• PROBLEM: The answer must consist of every line below containing "null".

(Recorded data)
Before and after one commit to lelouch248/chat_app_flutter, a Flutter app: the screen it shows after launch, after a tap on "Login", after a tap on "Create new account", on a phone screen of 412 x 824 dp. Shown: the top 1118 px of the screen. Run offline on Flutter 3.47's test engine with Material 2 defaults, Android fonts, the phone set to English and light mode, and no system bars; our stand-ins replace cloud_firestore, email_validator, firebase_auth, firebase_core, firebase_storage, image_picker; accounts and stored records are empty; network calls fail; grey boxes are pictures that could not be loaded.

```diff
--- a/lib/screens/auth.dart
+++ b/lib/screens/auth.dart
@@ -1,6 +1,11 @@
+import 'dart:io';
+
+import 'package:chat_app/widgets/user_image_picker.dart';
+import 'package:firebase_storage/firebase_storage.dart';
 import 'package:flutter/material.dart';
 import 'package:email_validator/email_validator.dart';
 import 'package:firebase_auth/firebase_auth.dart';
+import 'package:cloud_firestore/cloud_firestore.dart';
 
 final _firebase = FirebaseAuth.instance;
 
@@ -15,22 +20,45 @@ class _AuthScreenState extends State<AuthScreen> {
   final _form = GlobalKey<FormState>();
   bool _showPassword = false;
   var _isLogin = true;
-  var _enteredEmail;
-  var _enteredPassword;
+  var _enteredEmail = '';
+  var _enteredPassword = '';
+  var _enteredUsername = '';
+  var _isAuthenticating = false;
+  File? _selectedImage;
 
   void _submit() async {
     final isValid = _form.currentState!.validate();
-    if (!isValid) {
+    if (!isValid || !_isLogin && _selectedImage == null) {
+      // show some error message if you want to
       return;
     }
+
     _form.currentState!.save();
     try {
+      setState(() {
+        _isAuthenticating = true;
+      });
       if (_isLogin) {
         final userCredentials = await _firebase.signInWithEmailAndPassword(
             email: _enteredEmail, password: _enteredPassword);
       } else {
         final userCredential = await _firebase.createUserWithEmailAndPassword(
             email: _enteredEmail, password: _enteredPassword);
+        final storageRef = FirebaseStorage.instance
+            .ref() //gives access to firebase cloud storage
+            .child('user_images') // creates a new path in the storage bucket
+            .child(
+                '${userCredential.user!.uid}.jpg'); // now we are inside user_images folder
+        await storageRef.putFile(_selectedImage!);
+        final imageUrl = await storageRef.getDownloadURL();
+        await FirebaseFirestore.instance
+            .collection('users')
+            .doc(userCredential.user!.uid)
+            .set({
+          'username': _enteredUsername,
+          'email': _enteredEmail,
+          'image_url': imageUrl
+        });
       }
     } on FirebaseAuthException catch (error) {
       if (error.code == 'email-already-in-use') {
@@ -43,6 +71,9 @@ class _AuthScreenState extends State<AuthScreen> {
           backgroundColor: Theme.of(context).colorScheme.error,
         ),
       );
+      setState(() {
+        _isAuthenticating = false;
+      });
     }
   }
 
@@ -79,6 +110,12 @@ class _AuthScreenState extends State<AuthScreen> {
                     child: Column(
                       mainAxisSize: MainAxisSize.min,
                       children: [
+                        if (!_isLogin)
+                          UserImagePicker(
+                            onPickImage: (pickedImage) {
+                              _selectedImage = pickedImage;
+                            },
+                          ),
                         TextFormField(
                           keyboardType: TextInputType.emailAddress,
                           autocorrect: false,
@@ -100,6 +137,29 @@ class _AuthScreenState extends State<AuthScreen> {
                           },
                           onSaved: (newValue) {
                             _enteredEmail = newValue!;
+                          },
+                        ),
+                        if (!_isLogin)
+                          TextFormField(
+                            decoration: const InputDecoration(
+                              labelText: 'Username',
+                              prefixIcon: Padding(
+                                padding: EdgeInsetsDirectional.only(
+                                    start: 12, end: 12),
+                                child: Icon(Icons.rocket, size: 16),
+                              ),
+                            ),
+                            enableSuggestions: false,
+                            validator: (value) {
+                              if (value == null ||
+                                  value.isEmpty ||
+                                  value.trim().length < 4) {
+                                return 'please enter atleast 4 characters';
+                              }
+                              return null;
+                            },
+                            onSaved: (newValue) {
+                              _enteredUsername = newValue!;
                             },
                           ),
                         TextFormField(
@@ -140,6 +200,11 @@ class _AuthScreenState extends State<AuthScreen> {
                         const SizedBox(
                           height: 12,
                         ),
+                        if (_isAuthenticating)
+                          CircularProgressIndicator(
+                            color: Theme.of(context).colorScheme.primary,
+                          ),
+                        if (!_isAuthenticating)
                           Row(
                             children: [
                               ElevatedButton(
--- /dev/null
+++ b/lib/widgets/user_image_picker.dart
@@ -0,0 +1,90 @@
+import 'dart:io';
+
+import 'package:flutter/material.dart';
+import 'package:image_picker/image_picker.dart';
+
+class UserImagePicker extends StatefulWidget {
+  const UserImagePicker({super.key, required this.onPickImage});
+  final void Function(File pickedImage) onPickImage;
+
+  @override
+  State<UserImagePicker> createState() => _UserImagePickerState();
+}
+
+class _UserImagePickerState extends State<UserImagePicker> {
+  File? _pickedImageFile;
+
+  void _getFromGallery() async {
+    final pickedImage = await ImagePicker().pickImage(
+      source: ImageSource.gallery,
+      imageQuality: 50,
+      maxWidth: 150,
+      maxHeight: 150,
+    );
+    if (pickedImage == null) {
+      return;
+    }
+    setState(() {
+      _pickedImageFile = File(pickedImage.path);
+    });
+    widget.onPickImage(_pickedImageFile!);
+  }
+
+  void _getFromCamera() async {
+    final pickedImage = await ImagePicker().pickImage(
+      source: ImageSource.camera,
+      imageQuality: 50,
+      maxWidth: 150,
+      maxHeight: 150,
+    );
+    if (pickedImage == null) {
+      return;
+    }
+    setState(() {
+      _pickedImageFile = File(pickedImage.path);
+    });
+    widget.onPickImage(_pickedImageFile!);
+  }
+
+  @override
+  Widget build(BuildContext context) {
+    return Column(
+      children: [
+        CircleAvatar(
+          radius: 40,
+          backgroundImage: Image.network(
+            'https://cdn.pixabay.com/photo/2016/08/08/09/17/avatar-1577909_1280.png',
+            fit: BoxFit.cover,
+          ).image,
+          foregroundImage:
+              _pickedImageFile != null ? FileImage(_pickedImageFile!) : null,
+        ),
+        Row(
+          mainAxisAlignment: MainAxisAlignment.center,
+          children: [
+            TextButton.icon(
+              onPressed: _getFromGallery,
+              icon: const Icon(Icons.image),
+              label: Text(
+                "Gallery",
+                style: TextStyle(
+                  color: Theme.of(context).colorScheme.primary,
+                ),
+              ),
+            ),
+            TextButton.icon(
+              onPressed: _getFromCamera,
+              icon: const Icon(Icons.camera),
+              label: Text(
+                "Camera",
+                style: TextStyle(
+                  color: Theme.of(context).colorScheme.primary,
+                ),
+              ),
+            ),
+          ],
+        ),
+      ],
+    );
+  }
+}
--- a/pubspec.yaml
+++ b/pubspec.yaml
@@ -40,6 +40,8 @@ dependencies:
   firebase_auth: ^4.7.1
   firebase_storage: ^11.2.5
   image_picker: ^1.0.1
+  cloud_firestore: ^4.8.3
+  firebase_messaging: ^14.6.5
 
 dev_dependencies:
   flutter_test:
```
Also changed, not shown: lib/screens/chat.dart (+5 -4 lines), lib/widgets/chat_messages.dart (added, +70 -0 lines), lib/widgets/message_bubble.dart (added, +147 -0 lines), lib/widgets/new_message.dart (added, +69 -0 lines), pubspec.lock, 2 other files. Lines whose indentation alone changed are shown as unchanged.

• EXERCISE SOLUTION:
+    if (!isValid || !_isLogin && _selectedImage == null) {
+                              if (value == null ||
+                              return null;
--- /dev/null
+    if (pickedImage == null) {
+    if (pickedImage == null) {
+              _pickedImageFile != null ? FileImage(_pickedImageFile!) : null,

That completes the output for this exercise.